But, then there is this: “Cleaning women do steal.” Aware that the women of the house leave a little change in in rosebud ashtrays around to test the honesty of cleaning ladies, she would add a few pennies or dime. She advises other cleaning ladies to accept all the gifts homeowners thrust upon them. Then just leave them on the bus. Finally, though, there’s this: “All I really steal is sleeping pills, saving up for a rainy day.”
In her foreword to A Manual for Cleaning Women, Lydia Davis, widely considered to be one of America’s most imaginative fiction writers, and one who also writes short, short stories, expresses a faith that is resonant: that “the best writers will rise to the top, like cream, sooner or later.” deserves.” With this collection, perhaps Lucia Berlin’s stories will be read, anthologized and celebrated in a way that they never were when the author was alive. Popular success can be fickle, and there is no trace of bitterness in these stories – only a brilliant mind grappling with the world around her.
A quotation could be pulled out of any of these stories, but here’s one of Lydia Davis’s favorite: "So what is marriage anyway? I never figured it out. And now it is death that I don’t understand."
Elizabeth Taylor is a writer and editor who lives in Chicago. A past president of the National Book Critics Circle, she currently serves on its Board of Directors, and has chaired four Pulitzer Prize juries.

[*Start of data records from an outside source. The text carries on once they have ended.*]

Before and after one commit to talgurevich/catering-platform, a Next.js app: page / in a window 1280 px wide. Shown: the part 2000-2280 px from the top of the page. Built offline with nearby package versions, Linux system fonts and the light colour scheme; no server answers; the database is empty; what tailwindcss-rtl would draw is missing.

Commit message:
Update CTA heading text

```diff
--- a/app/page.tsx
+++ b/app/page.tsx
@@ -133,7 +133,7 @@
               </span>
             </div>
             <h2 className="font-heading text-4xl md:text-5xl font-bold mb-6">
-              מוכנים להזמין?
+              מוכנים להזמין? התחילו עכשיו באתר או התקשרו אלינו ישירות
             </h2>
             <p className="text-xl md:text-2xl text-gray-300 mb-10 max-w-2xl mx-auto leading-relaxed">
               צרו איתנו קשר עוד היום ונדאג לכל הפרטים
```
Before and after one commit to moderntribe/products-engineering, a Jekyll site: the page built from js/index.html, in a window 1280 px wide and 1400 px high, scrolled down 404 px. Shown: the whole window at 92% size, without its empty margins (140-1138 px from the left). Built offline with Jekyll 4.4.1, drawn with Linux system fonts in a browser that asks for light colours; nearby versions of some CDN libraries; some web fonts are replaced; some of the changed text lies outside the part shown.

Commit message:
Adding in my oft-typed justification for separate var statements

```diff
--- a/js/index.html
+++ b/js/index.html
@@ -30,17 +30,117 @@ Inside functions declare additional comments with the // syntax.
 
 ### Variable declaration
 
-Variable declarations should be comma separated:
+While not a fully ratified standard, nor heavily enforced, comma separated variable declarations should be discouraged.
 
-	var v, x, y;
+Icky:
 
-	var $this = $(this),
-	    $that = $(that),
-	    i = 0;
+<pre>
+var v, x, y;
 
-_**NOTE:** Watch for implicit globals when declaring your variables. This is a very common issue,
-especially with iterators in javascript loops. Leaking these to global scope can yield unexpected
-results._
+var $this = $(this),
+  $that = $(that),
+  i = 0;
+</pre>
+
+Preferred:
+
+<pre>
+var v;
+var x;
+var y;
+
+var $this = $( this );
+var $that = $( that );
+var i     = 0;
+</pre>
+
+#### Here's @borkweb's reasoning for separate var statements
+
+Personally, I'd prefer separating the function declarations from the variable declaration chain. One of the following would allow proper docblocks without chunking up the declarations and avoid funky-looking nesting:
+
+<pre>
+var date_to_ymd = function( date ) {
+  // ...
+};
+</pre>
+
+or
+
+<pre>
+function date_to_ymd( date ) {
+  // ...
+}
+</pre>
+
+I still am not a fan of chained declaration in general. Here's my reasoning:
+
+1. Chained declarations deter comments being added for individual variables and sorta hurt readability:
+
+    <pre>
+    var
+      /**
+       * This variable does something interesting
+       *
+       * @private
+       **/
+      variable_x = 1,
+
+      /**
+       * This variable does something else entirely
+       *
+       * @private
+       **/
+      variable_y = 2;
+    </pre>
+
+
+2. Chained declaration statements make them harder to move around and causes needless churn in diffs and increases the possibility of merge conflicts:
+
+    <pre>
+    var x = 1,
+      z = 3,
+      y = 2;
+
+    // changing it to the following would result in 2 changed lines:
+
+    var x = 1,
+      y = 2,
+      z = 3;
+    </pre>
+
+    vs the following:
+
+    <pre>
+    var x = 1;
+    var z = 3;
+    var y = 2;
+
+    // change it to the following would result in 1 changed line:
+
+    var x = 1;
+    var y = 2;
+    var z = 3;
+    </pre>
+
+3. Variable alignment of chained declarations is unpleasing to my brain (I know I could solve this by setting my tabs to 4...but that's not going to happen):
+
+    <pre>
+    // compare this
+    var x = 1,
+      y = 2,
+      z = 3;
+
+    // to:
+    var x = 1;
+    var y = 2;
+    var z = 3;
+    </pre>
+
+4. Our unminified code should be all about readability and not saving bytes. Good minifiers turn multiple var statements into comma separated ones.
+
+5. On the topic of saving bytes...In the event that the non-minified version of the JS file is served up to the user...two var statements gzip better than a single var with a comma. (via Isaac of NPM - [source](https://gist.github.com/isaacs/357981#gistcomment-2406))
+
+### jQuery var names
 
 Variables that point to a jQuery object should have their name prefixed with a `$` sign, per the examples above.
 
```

Elizabeth is the co-author (with Adam Cohen) of American Pharaoh: Mayor Richard J. Daley, His Battle for Chicago and the Nation.
Follow Elizabeth on Twitter at @etayloretayor.